At the current place it replaced Trello.
Don’t get me wrong the original tools did the job, but I had experience with Redmine and so showed it to who it concerned and it was accepted both times. There is a feel good factor about having something accepted. But then there is the other side to this. The part where ideas get thrown to the ground like you are stupid and then trampled on. This hurts, and I am ok to admit that, but it is not the rejection that hurts.
An idea is organic, no matter how crap or small it seems, if you roll with it and discuss the pros and cons the chances are the person who was the creator of the idea will see the flaw, if there is one or be able to explain further in their thoughts for the idea. It is the lack of discussion that hurts. Repeat this a fair few times, in a short period and I will curl up like a hedgehog and not ask questions or give help towards problem solving.
This is not a professional environment to work in for both the team and the business. This is not how a professional developer should act. I have started a quest to become a professional in my line of work, but my job history says different. I recently spoke to Cal Evans in regards to my concerns at PHP South Coast 2015, it was short but gave me what I needed; advice from someone with experience with managing. I don’t think he will know how much that helped me, but I have come to learn a fair bit more about my self, so cheers Cal.
What is a professional?
Professional (as stated in Wikipedia):
A professional is a member of a profession or any person who earns their living from a specified activity.
In then states:
In narrow usage, not all expertise is considered a profession. Although sometimes incorrectly referred to as professions, occupations such as skilled construction and maintenance work are more generally thought of as trades or crafts. The completion of an apprenticeship is generally associated with skilled labour, or trades such as carpenter, electrician, mason, painter, plumber and other similar occupations. A related distinction would be that a professional does mainly mental work, as opposed to engaging in physical work.
So, where does that leave us? Well, we do mental work, so we have the right to use the term “professional”, but we are also a skilled trade?
We can agree that we can be professional developers. But in my mind, that does not give us (or anyone else) the right to use the term “professional”. There is one [major] part that defines what a professional is.
I spoke to others about their interpretations on the term “professional” and the best response on the question was the following:
If someone calls themselves a professional, I expect them to be able to help me in a confident and pleasant manor with the knowledge required to complete the task in hand.
Now, stay with me on this…
With the description previously stated of what a professional is, I would go as far as saying that this does not give us the right to go telling people that you are a “professional developer” just on the basis that you get paid for you mental skill. I know, who am I to tell you what you can and can not tell people, but please, keep reading.
Until recently, I considered a “professional” to suggest someone was a well presented person who was well regarded in their team and / or industry.

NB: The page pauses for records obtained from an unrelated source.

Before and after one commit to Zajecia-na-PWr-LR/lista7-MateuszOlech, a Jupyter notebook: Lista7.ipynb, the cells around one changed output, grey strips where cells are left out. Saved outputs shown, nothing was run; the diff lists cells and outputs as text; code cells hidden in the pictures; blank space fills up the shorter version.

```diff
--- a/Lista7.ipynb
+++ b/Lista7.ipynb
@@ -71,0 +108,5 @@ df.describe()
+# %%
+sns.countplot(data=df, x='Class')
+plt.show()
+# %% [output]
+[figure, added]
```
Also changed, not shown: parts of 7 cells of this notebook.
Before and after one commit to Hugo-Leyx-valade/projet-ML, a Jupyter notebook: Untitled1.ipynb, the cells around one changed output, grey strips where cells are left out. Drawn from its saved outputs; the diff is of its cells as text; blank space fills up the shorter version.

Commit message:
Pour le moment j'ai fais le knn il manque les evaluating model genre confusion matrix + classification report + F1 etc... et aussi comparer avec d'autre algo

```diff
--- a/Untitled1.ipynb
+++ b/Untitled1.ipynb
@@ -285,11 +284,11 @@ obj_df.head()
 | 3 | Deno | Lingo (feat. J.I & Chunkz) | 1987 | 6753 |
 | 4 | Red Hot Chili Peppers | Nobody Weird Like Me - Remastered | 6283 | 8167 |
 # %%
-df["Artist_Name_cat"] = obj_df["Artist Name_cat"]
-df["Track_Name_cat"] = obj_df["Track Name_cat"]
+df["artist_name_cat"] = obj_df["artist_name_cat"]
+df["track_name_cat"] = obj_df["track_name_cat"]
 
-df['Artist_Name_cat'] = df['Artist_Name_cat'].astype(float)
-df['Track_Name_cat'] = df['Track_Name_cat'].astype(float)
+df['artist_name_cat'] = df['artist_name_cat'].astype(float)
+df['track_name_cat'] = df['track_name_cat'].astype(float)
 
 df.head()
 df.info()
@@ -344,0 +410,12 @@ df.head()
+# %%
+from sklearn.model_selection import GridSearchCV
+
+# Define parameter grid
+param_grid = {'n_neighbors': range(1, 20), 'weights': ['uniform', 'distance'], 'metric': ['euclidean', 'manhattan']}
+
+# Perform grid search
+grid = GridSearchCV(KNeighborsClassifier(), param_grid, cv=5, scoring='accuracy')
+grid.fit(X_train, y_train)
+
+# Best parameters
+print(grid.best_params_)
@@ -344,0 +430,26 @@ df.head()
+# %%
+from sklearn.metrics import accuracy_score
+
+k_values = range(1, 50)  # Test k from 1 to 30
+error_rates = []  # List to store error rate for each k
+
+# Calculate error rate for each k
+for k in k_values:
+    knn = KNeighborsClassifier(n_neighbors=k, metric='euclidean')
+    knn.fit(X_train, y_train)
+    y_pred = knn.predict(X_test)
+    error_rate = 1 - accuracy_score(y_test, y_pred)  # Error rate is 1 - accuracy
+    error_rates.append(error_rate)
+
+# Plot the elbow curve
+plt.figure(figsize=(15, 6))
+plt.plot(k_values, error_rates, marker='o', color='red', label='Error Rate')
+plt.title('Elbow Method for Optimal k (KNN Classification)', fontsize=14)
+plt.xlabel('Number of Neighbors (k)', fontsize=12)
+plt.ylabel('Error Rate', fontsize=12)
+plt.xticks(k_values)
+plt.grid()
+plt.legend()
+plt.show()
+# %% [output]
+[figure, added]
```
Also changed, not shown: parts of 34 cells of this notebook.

Previous discussions about what a professional is with both friends and work colleges rendered the realisation that anyone can be a professional in their line of work (providing it was mental based).
Or does it?
Context: Elitism and its effects…
My first role as a junior was great, but I quickly learnt about elitism and its effects. The manager and what I would have considered my line manager were great at what they did. There were two other members of the team that were great at what they did. The four of them helped me a lot as a junior. They spoke to me on a level that helped me learn, see why things were done certain ways and why other ways were bad.
There were however two others in the team that I did not get on with. Not for the lack of trying, but one person (person a) seemed to have a problem with me from day one, the other person (person b) found that he could pick my code apart and laugh about it with person a. This knocked my confidence and made me start to doubt myself whilst I aspired to be a developer. After a while, it started to affect me personally (not that I noticed, but my wife did).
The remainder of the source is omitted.